Opportunities denied because of race
October 24, 2017 / By Evelyn A. Woodring / 1 Comment
I was a Navy wife, living in base housing on the Florida Gulf coast in the early 1970s. I had become friends with another wife, and learned that she planned to seek a civilian job. She had extensive experience in keypunch, bookkeeping, and was a Certified Public Accountant. She showed me a glowing letter of reference from a previous employer in Michigan.
She responded to a Help Wanted ad in the local paper, and applied for work as a teller at the local bank. Imagine my chagrin when she returned and told me that the agent never even looked at her documents before offering her a job as a cleaning lady! Needless to say, she declined the offer.

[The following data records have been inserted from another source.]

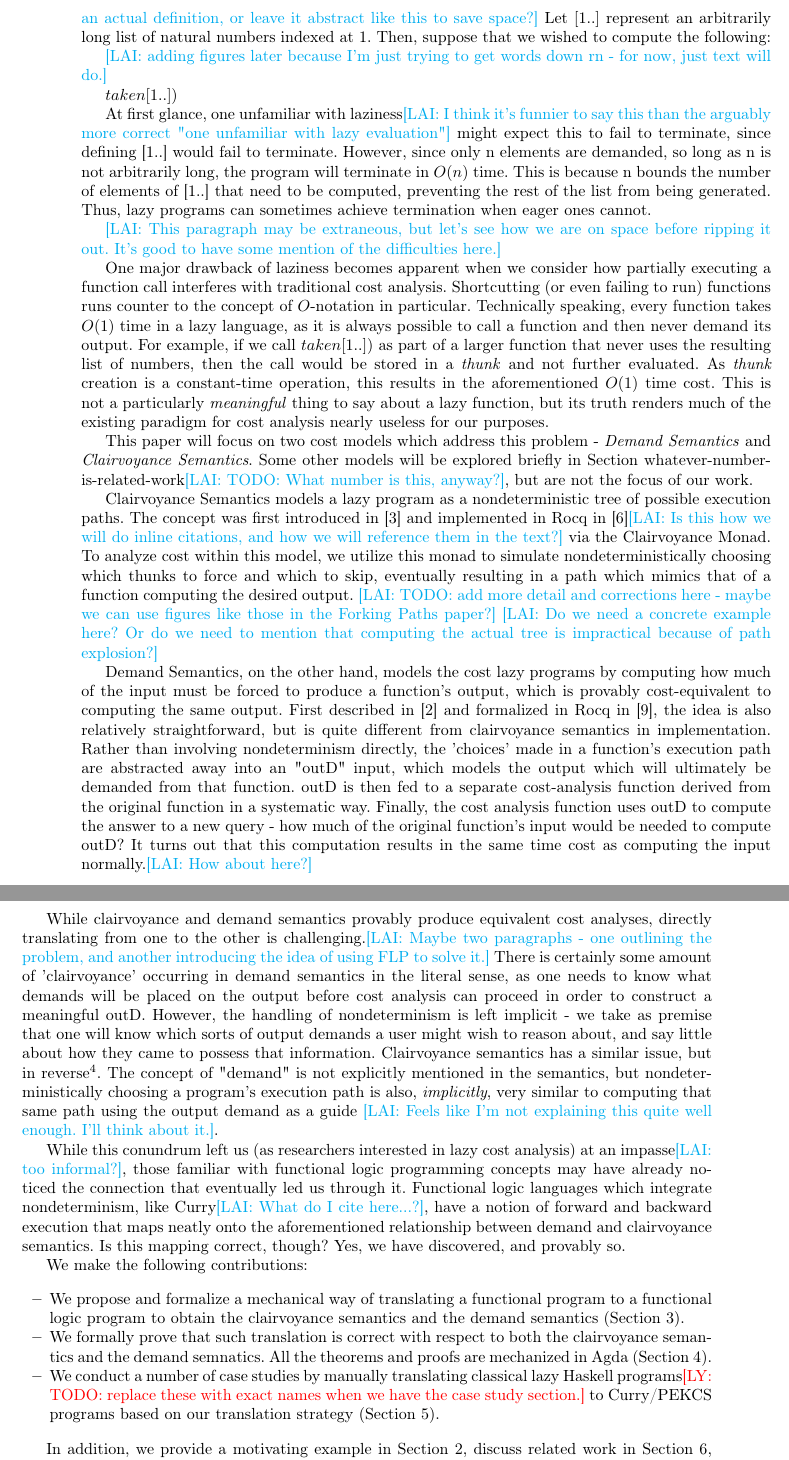
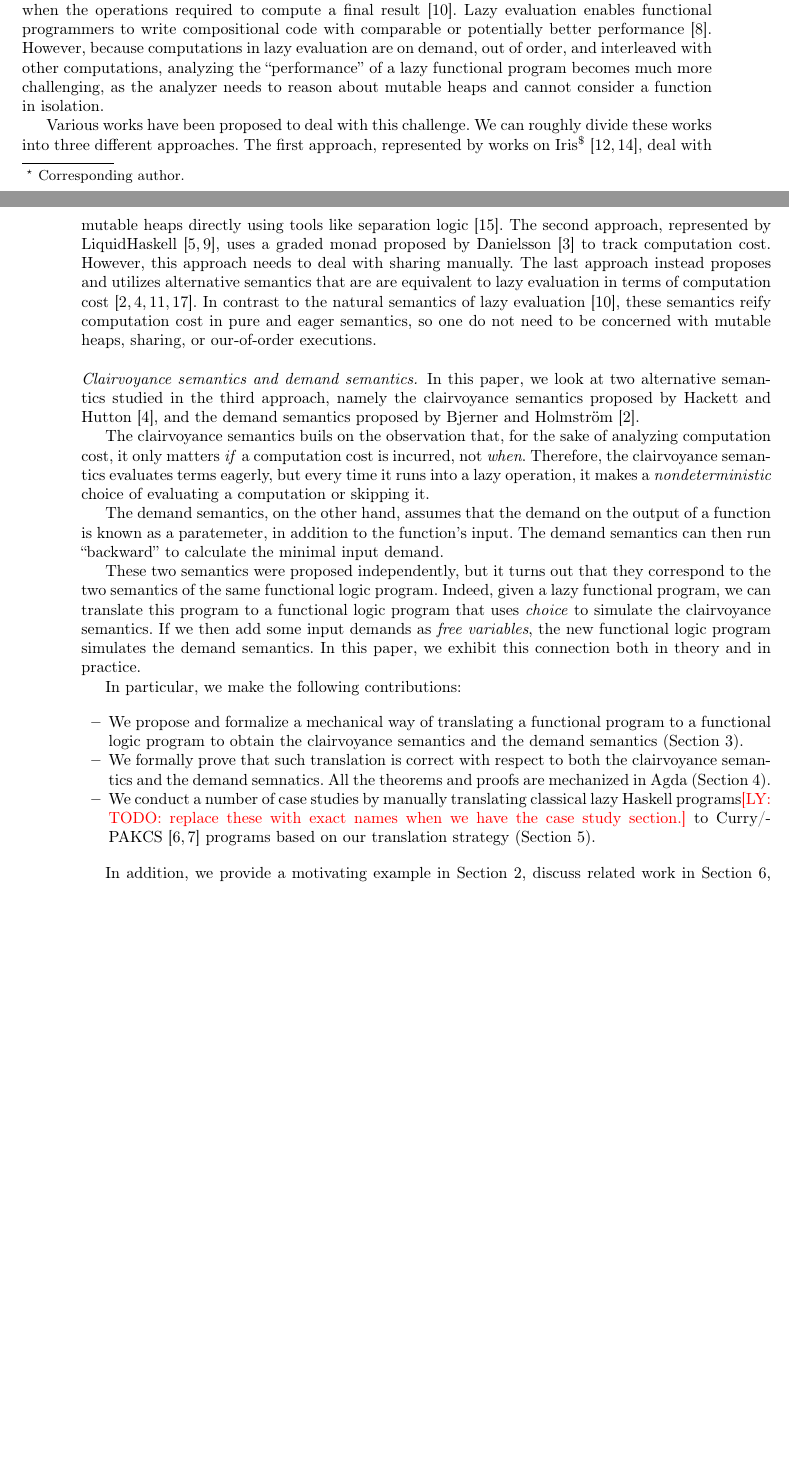
Before and after one commit to heraplem/logical-laziness-agda, a LaTeX paper (paper/paper.tex, which reads paper/intro.tex): two parts of pages 2 and 3 of 16 before the commit and two parts of pages 1 and 2 of 16 after it, joined at a grey line, cut at the place of the change, the shorter picture padded with empty space. Compiled offline with pdfLaTeX.

Commit message:
A first pass on the introduction.

```diff
--- a/paper/intro.tex
+++ b/paper/intro.tex
@@ -15,3 +19,27 @@ single functional logic program.
+\paragraph{Lazy cost analysis.}
+In lazy evaluation, a computation is driven by its demands, performing only when
+the operations required to compute a final result~\cite{launchbury1993}. Lazy
+evaluation enables functional programmers to write compositional code with
+comparable or potentially better performance~\cite{fp-matters}. However, because
+computations in lazy evaluation are on demand, out of order, and interleaved
+with other computations, analyzing the ``performance'' of a lazy functional
+program becomes much more challenging, as the analyzer needs to reason about
+mutable heaps and cannot consider a function in isolation.
+
+Various works have been proposed to deal with this challenge. We can roughly
+divide these works into three different approaches. The first approach,
+represented by works on Iris$^{\$}$~\cite{iris-credit,iris-thunk}, deal with
+mutable heaps directly using tools like separation
+logic~\cite{separation-logic}. The second approach, represented by
+LiquidHaskell~\cite{liquidate,liquid-okasaki}, uses a graded monad proposed by
+Danielsson~\cite{danielsson-08} to track computation cost. However, this
+approach needs to deal with sharing manually. The last approach instead proposes
+and utilizes alternative semantics that are are equivalent to lazy evaluation in
+terms of computation
+cost~\cite{bjerner1989,clairvoyant,forking-paths,demand-semantics}. In contrast
+to the natural semantics of lazy evaluation~\cite{launchbury1993}, these
+semantics reify computation cost in pure and eager semantics, so one do not need
+to be concerned with mutable heaps, sharing, or our-of-order executions.
 
 % \subsection{what is lazy evaluation?}
 
@@ -26,50 +46,131 @@ first n prefixes from a list xs.\lai{Should we give an actual definition, or
-  leave it abstract like this to save space?} Let \([1..]\) represent an
-arbitrarily long list of natural numbers indexed at 1. Then, suppose that we
-wished to compute the following:
+% In lazy evaluation, a computation is driven by its demands, performing only the
+% operations strictly required to compute a final result. Computations are stored
+% as \emph{thunks} which are only evaluated when their values are demanded, and
+% only to the extent required to produce the demanded value.  This prevents the
+% execution of extraneous code, but results in infamously challenging cost
+% analysis. For example\lai{Gotta start with take n xs, where xs is arbitrarily
+%   long}, suppose that we define \emph{take n xs} as a function that takes the
+% first n prefixes from a list xs.\lai{Should we give an actual definition, or
+%   leave it abstract like this to save space?} Let \([1..]\) represent an
+% arbitrarily long list of natural numbers indexed at 1. Then, suppose that we
+% wished to compute the following:
 
-\lai{adding figures later because I'm just trying to get words down rn - for
-  now, just text will do.}
+% \lai{adding figures later because I'm just trying to get words down rn - for
+%   now, just text will do.}
+%
+% \(take n [1..])\)
+%
+% At first glance, one unfamiliar with laziness\lai{I think it's funnier to say
+%   this than the arguably more correct "one unfamiliar with lazy evaluation"}
+% might expect this to fail to terminate, since defining [1..] would fail to
+% terminate. However, since only n elements are demanded, so long as n is not
+% arbitrarily long, the program will terminate in \(O(n)\) time. This is because n
+% bounds the number of elements of [1..] that need to be computed, preventing the
+% rest of the list from being generated. Thus, lazy programs can sometimes achieve
+% termination when eager ones cannot.
+%
+% \lai{This paragraph may be extraneous, but let's see how we are on space before
+%   ripping it out. It's good to have some mention of the difficulties here.}
+%
+% One major drawback of laziness becomes apparent when we consider how partially
+% executing a function call interferes with traditional cost
+% analysis. Shortcutting (or even failing to run) functions runs counter to the
+% concept of \(O\)-notation in particular. Technically speaking, every function
+% takes \(O(1)\) time in a lazy language, as it is always possible to call a
+% function and then never demand its output. For example, if we call
+% \(take n [1..])\) as part of a larger function that never uses the resulting
+% list of numbers, then the call would be stored in a \emph{thunk} and not further
+% evaluated. As \emph{thunk} creation is a constant-time operation, this results
+% in the aforementioned \(O(1)\) time cost. This is not a particularly
+% \emph{meaningful} thing to say about a lazy function, but its truth renders much
+% of the existing paradigm for cost analysis nearly useless for our purposes.
+%
+% This paper will focus on two cost models which address this problem -
+% \emph{Demand Semantics} and \emph{Clairvoyance Semantics}. Some other models
+% will be explored briefly in Section whatever-number-is-related-work\lai{TODO:
+%   What number is this, anyway?}, but are not the focus of our work.
+%
+% Clairvoyance Semantics models a lazy program as a nondeterministic tree of
+% possible execution paths. The concept was first introduced in \cite{clairvoyant}
+% and implemented in Rocq in \cite{forking-paths}\lai{Is this how we will do
+%   inline citations, and how we will reference them in the text?} via the
+% Clairvoyance Monad. To analyze cost within this model, we utilize this monad to
+% simulate nondeterministically choosing which thunks to force and which to skip,
+% eventually resulting in a path which mimics that of a function computing the
+% desired output. \lai{TODO: add more detail and corrections here - maybe we can
+%   use figures like those in the Forking Paths paper?} \lai{Do we need a concrete
+%   example here? Or do we need to mention that computing the actual tree is
+%   impractical because of path explosion?}
+%
+% Demand Semantics, on the other hand, models the cost lazy programs by computing
+% how much of the input must be forced to produce a function's output, which is
+% provably cost-equivalent to computing the same output. First described in
+% \cite{bjerner1989} and formalized in Rocq in \cite{demand-semantics}, the idea
+% is also relatively straightforward, but is quite different from clairvoyance
+% semantics in implementation. Rather than involving nondeterminism directly, the
+% 'choices' made in a function's execution path are abstracted away into an "outD"
+% input, which models the output which will ultimately be demanded from that
+% function. outD is then fed to a separate cost-analysis function derived from the
+% original function in a systematic way. Finally, the cost analysis function uses
+% outD to compute the answer to a new query - how much of the original function's
+% input would be needed to compute outD? It turns out that this computation
+% results in the same time cost as computing the input normally.\lai{How about
+%   here?}
+%
+% While clairvoyance and demand semantics provably produce equivalent cost
+% analyses, directly translating from one to the other is challenging.\lai{Maybe
+%   two paragraphs - one outlining the problem, and another introducing the idea
+%   of using FLP to solve it.} There is certainly some amount of 'clairvoyance'
+% occurring in demand semantics in the literal sense, as one needs to know what
+% demands will be placed on the output before cost analysis can proceed in order
+% to construct a meaningful outD. However, the handling of nondeterminism is left
+% implicit - we take as premise that one will know which sorts of output demands a
+% user might wish to reason about, and say little about how they came to possess
+% that information. Clairvoyance semantics has a similar issue, but in
+% reverse\footnote{After we introduce the main ideas of the functional logic
+%   translation between the two, the fact that clairvoyance and demand semantics
+%   are inverses of each other in this way will likely seem somewhere between
+%   ironic and prophetic.}. The concept of "demand" is not explicitly mentioned in
+% the semantics, but nondeterministically choosing a program's execution path is
+% also, \emph{implicitly}, very similar to computing that same path using the
+% output demand as a guide \lai{Feels like I'm not explaining this quite well
+%   enough. I'll think about it.}.
+%
+% While this conundrum left us (as researchers interested in lazy cost analysis)
+% at an impasse\lai{too informal?}, those familiar with functional logic
+% programming concepts may have already noticed the connection that eventually led
+% us through it. Functional logic languages which integrate nondeterminism, like
+% Curry\lai{What do I cite here...?}, have a notion of forward and backward
+% execution that maps neatly onto the aforementioned relationship between demand
+% and clairvoyance semantics. Is this mapping correct, though? Yes, we have
+% discovered, and provably so.
 
-\(take n [1..])\)
+\paragraph{Clairvoyance semantics and demand semantics.}
+In this paper, we look at two alternative semantics studied in the third
+approach, namely the clairvoyance semantics proposed by Hackett and
+Hutton~\cite{clairvoyant}, and the demand semantics proposed by Bjerner and
+Holmstr{\"{o}}m~\cite{bjerner1989}.
 
-At first glance, one unfamiliar with laziness\lai{I think it's funnier to say
-  this than the arguably more correct "one unfamiliar with lazy evaluation"}
-might expect this to fail to terminate, since defining [1..] would fail to
-terminate. However, since only n elements are demanded, so long as n is not
-arbitrarily long, the program will terminate in \(O(n)\) time. This is because n
-bounds the number of elements of [1..] that need to be computed, preventing the
-rest of the list from being generated. Thus, lazy programs can sometimes achieve
-termination when eager ones cannot.
+The clairvoyance semantics buils on the observation that, for the sake of
+analyzing computation cost, it only matters \emph{if} a computation cost is
+incurred, not \emph{when}. Therefore, the clairvoyance semantics evaluates terms
+eagerly, but every time it runs into a lazy operation, it makes a
+\emph{nondeterministic} choice of evaluating a computation or skipping it.
 
-\lai{This paragraph may be extraneous, but let's see how we are on space before
-  ripping it out. It's good to have some mention of the difficulties here.}
+The demand semantics, on the other hand, assumes that the demand on the output
+of a function is known as a paratemeter, in addition to the function's input.
+The demand semantics can then run ``backward'' to calculate the minimal input
+demand.
 
-One major drawback of laziness becomes apparent when we consider how partially
-executing a function call interferes with traditional cost
-analysis. Shortcutting (or even failing to run) functions runs counter to the
-concept of \(O\)-notation in particular. Technically speaking, every function
-takes \(O(1)\) time in a lazy language, as it is always possible to call a
-function and then never demand its output. For example, if we call
-\(take n [1..])\) as part of a larger function that never uses the resulting
-list of numbers, then the call would be stored in a \emph{thunk} and not further
-evaluated. As \emph{thunk} creation is a constant-time operation, this results
-in the aforementioned \(O(1)\) time cost. This is not a particularly
-\emph{meaningful} thing to say about a lazy function, but its truth renders much
-of the existing paradigm for cost analysis nearly useless for our purposes.
+These two semantics were proposed independently, but it turns out that they
+correspond to the two semantics of the same functional logic program. Indeed,
+given a lazy functional program, we can translate this program to a functional
+logic program that uses \emph{choice} to simulate the clairvoyance semantics. If
+we then add some input demands as \emph{free variables}, the new functional
+logic program simulates the demand semantics. In this paper, we exhibit this
+connection both in theory and in practice.
 
-This paper will focus on two cost models which address this problem - \emph{Demand Semantics} and \emph{Clairvoyance Semantics}. Some other models will be explored briefly in Section whatever-number-is-related-work\lai{TODO: What number is this, anyway?}, but are not the focus of our work.
-
-Clairvoyance Semantics models a lazy program as a nondeterministic tree of possible execution paths. The concept was first introduced in \cite{clairvoyant} and implemented in Rocq in \cite{forking-paths}\lai{Is this how we will do inline citations, and how we will reference them in the text?} via the Clairvoyance Monad. To analyze cost within this model, we utilize this monad to simulate nondeterministically choosing which thunks to force and which to skip, eventually resulting in a path which mimics that of a function computing the desired output. \lai{TODO: add more detail and corrections here - maybe we can use figures like those in the Forking Paths paper?} \lai{Do we need a concrete example here? Or do we need to mention that computing the actual tree is impractical because of path explosion?}
-
-Demand Semantics, on the other hand, models the cost lazy programs by computing how much of the input must be forced to produce a function's output, which is provably cost-equivalent to computing the same output. First described in \cite{bjerner1989} and formalized in Rocq in \cite{demand-semantics}, the idea is also relatively straightforward, but is quite different from clairvoyance semantics in implementation. Rather than involving nondeterminism directly, the 'choices' made in a function's execution path are abstracted away into an "outD" input, which models the output which will ultimately be demanded from that function. outD is then fed to a separate cost-analysis function derived from the original function in a systematic way. Finally, the cost analysis function uses outD to compute the answer to a new query - how much of the original function's input would be needed to compute outD? It turns out that this computation results in the same time cost as computing the input normally.\lai{How about here?}
-
-While clairvoyance and demand semantics provably produce equivalent cost analyses, directly translating from one to the other is challenging.\lai{Maybe two paragraphs - one outlining the problem, and another introducing the idea of using FLP to solve it.} There is certainly some amount of 'clairvoyance' occurring in demand semantics in the literal sense, as one needs to know what demands will be placed on the output before cost analysis can proceed in order to construct a meaningful outD. However, the handling of nondeterminism is left implicit - we take as premise that one will know which sorts of output demands a user might wish to reason about, and say little about how they came to possess that information. Clairvoyance semantics has a similar issue, but in reverse\footnote{After we introduce the main ideas of the functional logic translation between the two, the fact that clairvoyance and demand semantics are inverses of each other in this way will likely seem somewhere between ironic and prophetic.}. The concept of "demand" is not explicitly mentioned in the semantics, but nondeterministically choosing a program's execution path is also, \emph{implicitly}, very similar to computing that same path using the output demand as a guide \lai{Feels like I'm not explaining this quite well enough. I'll think about it.}.
-
-
-
-While this conundrum left us (as researchers interested in lazy cost analysis) at an impasse\lai{too informal?}, those familiar with functional logic programming concepts may have already noticed the connection that eventually led us through it. Functional logic languages which integrate nondeterminism, like Curry\lai{What do I cite here...?}, have a notion of forward and backward execution that maps neatly onto the aforementioned relationship between demand and clairvoyance semantics. Is this mapping correct, though? Yes, we have discovered, and provably so.
-
-We make the following contributions:
+In particular, we make the following contributions:
 
 \begin{itemize}
   \item We propose and formalize a mechanical way of translating a functional
@@ -80,8 +181,8 @@ We make the following contributions:
         and proofs are mechanized in Agda~(\cref{sec:equiv}).
   \item We conduct a number of case studies by manually translating classical
         lazy Haskell programs\ly{TODO:\ replace these with exact names when we
-        have the case study section.} to Curry/PEKCS programs based on our
-        translation strategy~(\cref{sec:case-study}).
+        have the case study section.} to Curry/PAKCS~\cite{curry-lang,pakcs}
+        programs based on our translation strategy~(\cref{sec:case-study}).
 \end{itemize}
 
 In addition, we provide a motivating example in \cref{sec:motivating-example},
```
Also changed, not shown: paper/intro.tex (26 more changed lines).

Several months later, I got a letter from her. Her husband having been transferred, she was now working as a chief teller at the local bank in Washington State, where they lived.
That first agent had dismissed her abilities without even looking at anything except her race. She was denied the chance because she was African-American, not because she was unqualified. And that bank lost the chance to use the skills, talent, and experience of a most knowledgeable applicant. One hiring agent's racism, was, as she explained, not the first time she had been met with such offhand dismissal, such entrenched bias.